WHAT TO PRODUCE: Write the data out in full and word for word. Do not include images.

★ ★ ★

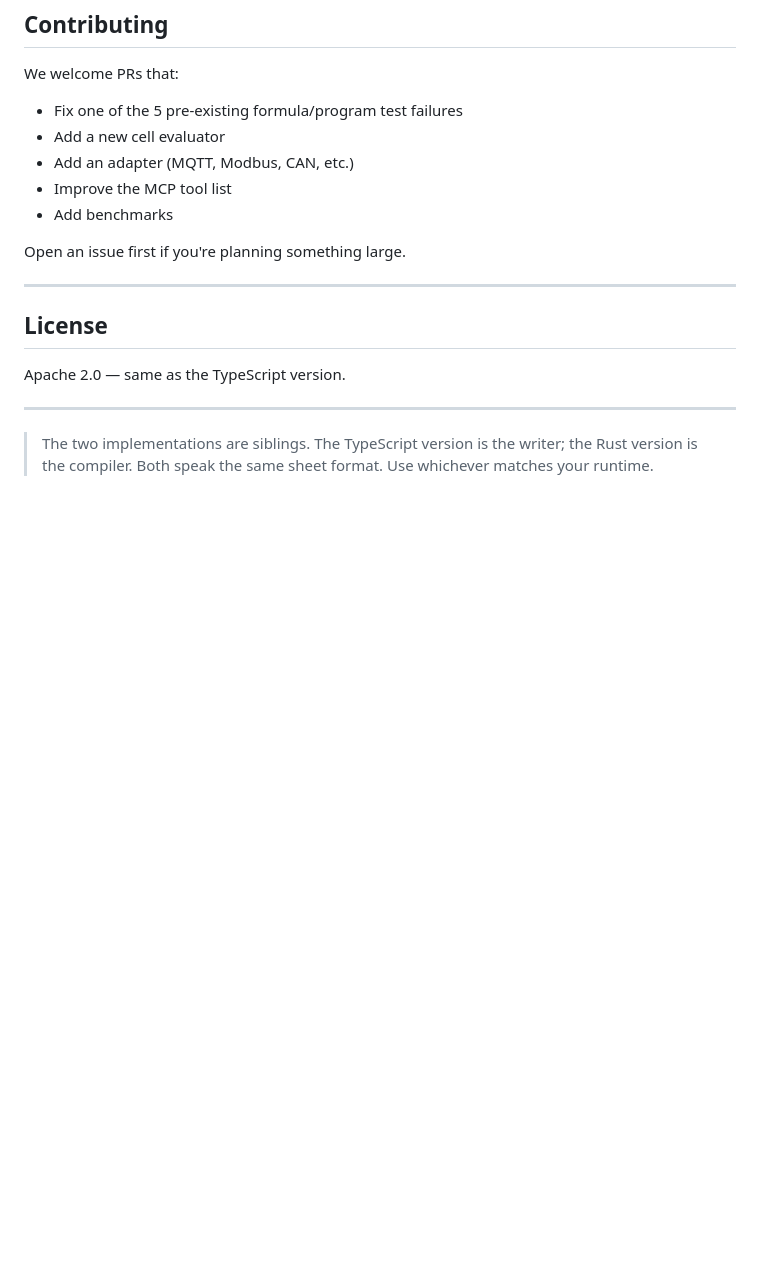
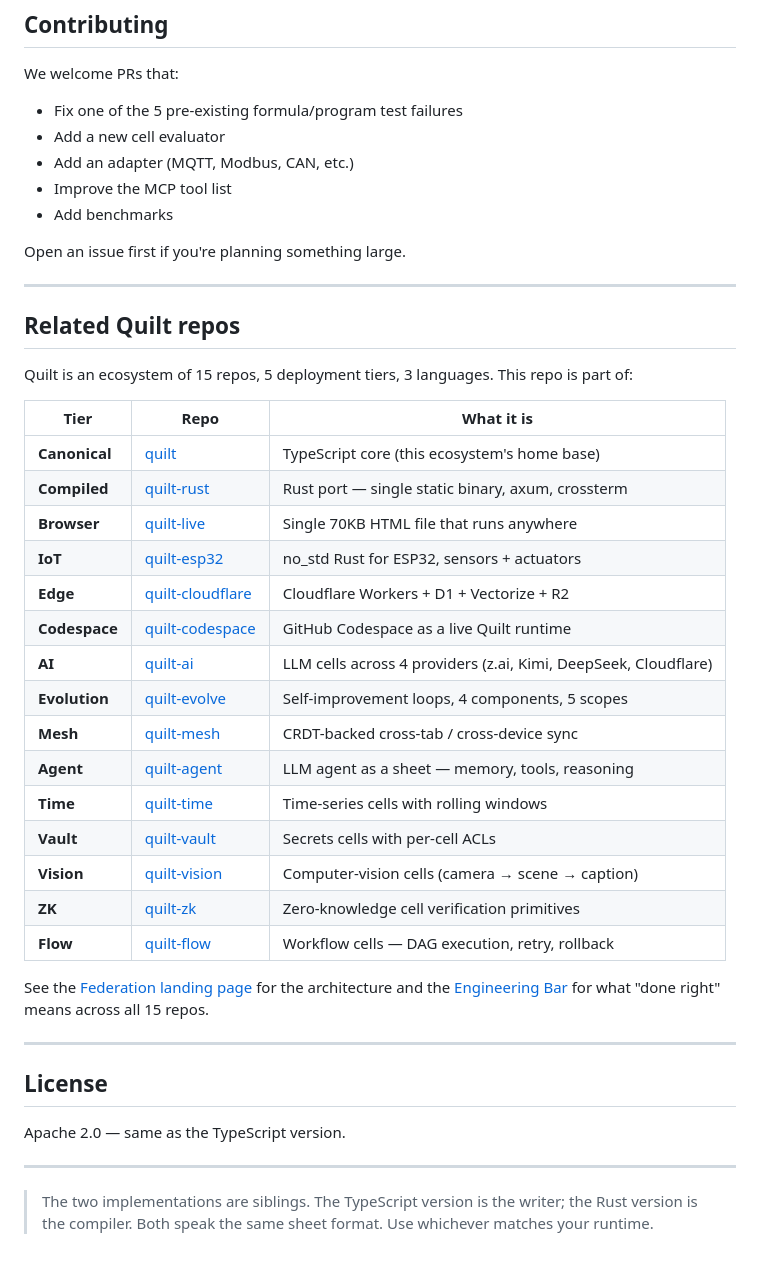
Before and after one commit to SuperInstance/quilt-rust, a Markdown page: README.md, the part around the change. GitHub-like rendering; blank space fills up the shorter version.

Commit message:
docs: add cross-reference footer to sibling Quilt repos

```diff
--- a/README.md
+++ b/README.md
@@ -949,6 +949,32 @@ Open an issue first if you're planning something large.
 
 ---
 
+## Related Quilt repos
+
+Quilt is an ecosystem of 15 repos, 5 deployment tiers, 3 languages. This repo is part of:
+
+| Tier | Repo | What it is |
+|---|---|---|
+| **Canonical** | [quilt](https://github.com/SuperInstance/quilt) | TypeScript core (this ecosystem's home base) |
+| **Compiled** | [quilt-rust](https://github.com/SuperInstance/quilt-rust) | Rust port — single static binary, axum, crossterm |
+| **Browser** | [quilt-live](https://github.com/SuperInstance/quilt-live) | Single 70KB HTML file that runs anywhere |
+| **IoT** | [quilt-esp32](https://github.com/SuperInstance/quilt-esp32) | no_std Rust for ESP32, sensors + actuators |
+| **Edge** | [quilt-cloudflare](https://github.com/SuperInstance/quilt-cloudflare) | Cloudflare Workers + D1 + Vectorize + R2 |
+| **Codespace** | [quilt-codespace](https://github.com/SuperInstance/quilt-codespace) | GitHub Codespace as a live Quilt runtime |
+| **AI** | [quilt-ai](https://github.com/SuperInstance/quilt-ai) | LLM cells across 4 providers (z.ai, Kimi, DeepSeek, Cloudflare) |
+| **Evolution** | [quilt-evolve](https://github.com/SuperInstance/quilt-evolve) | Self-improvement loops, 4 components, 5 scopes |
+| **Mesh** | [quilt-mesh](https://github.com/SuperInstance/quilt-mesh) | CRDT-backed cross-tab / cross-device sync |
+| **Agent** | [quilt-agent](https://github.com/SuperInstance/quilt-agent) | LLM agent as a sheet — memory, tools, reasoning |
+| **Time** | [quilt-time](https://github.com/SuperInstance/quilt-time) | Time-series cells with rolling windows |
+| **Vault** | [quilt-vault](https://github.com/SuperInstance/quilt-vault) | Secrets cells with per-cell ACLs |
+| **Vision** | [quilt-vision](https://github.com/SuperInstance/quilt-vision) | Computer-vision cells (camera → scene → caption) |
+| **ZK** | [quilt-zk](https://github.com/SuperInstance/quilt-zk) | Zero-knowledge cell verification primitives |
+| **Flow** | [quilt-flow](https://github.com/SuperInstance/quilt-flow) | Workflow cells — DAG execution, retry, rollback |
+
+See the [Federation landing page](https://superinstance.github.io/quilt/landing/federation.html) for the architecture and the [Engineering Bar](https://github.com/SuperInstance/quilt/blob/main/docs/engineering-bar.md) for what "done right" means across all 15 repos.
+
+---
+
 ## License
 
 Apache 2.0 — same as the TypeScript version.
```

★ ★ ★

PROBLEM SOLUTION:
Before and after one commit to SuperInstance/quilt-rust, a Markdown page: README.md, the part around the change. GitHub-like rendering; blank space fills up the shorter version.

Commit message:
docs: add cross-reference footer to sibling Quilt repos

```diff
--- a/README.md
+++ b/README.md
@@ -949,6 +949,32 @@ Open an issue first if you're planning something large.
 
 ---
 
+## Related Quilt repos
+
+Quilt is an ecosystem of 15 repos, 5 deployment tiers, 3 languages. This repo is part of:
+
+| Tier | Repo | What it is |
+|---|---|---|
+| **Canonical** | [quilt](https://github.com/SuperInstance/quilt) | TypeScript core (this ecosystem's home base) |
+| **Compiled** | [quilt-rust](https://github.com/SuperInstance/quilt-rust) | Rust port — single static binary, axum, crossterm |
+| **Browser** | [quilt-live](https://github.com/SuperInstance/quilt-live) | Single 70KB HTML file that runs anywhere |
+| **IoT** | [quilt-esp32](https://github.com/SuperInstance/quilt-esp32) | no_std Rust for ESP32, sensors + actuators |
+| **Edge** | [quilt-cloudflare](https://github.com/SuperInstance/quilt-cloudflare) | Cloudflare Workers + D1 + Vectorize + R2 |
+| **Codespace** | [quilt-codespace](https://github.com/SuperInstance/quilt-codespace) | GitHub Codespace as a live Quilt runtime |
+| **AI** | [quilt-ai](https://github.com/SuperInstance/quilt-ai) | LLM cells across 4 providers (z.ai, Kimi, DeepSeek, Cloudflare) |
+| **Evolution** | [quilt-evolve](https://github.com/SuperInstance/quilt-evolve) | Self-improvement loops, 4 components, 5 scopes |
+| **Mesh** | [quilt-mesh](https://github.com/SuperInstance/quilt-mesh) | CRDT-backed cross-tab / cross-device sync |
+| **Agent** | [quilt-agent](https://github.com/SuperInstance/quilt-agent) | LLM agent as a sheet — memory, tools, reasoning |
+| **Time** | [quilt-time](https://github.com/SuperInstance/quilt-time) | Time-series cells with rolling windows |
+| **Vault** | [quilt-vault](https://github.com/SuperInstance/quilt-vault) | Secrets cells with per-cell ACLs |
+| **Vision** | [quilt-vision](https://github.com/SuperInstance/quilt-vision) | Computer-vision cells (camera → scene → caption) |
+| **ZK** | [quilt-zk](https://github.com/SuperInstance/quilt-zk) | Zero-knowledge cell verification primitives |
+| **Flow** | [quilt-flow](https://github.com/SuperInstance/quilt-flow) | Workflow cells — DAG execution, retry, rollback |
+
+See the [Federation landing page](https://superinstance.github.io/quilt/landing/federation.html) for the architecture and the [Engineering Bar](https://github.com/SuperInstance/quilt/blob/main/docs/engineering-bar.md) for what "done right" means across all 15 repos.
+
+---
+
 ## License
 
 Apache 2.0 — same as the TypeScript version.
```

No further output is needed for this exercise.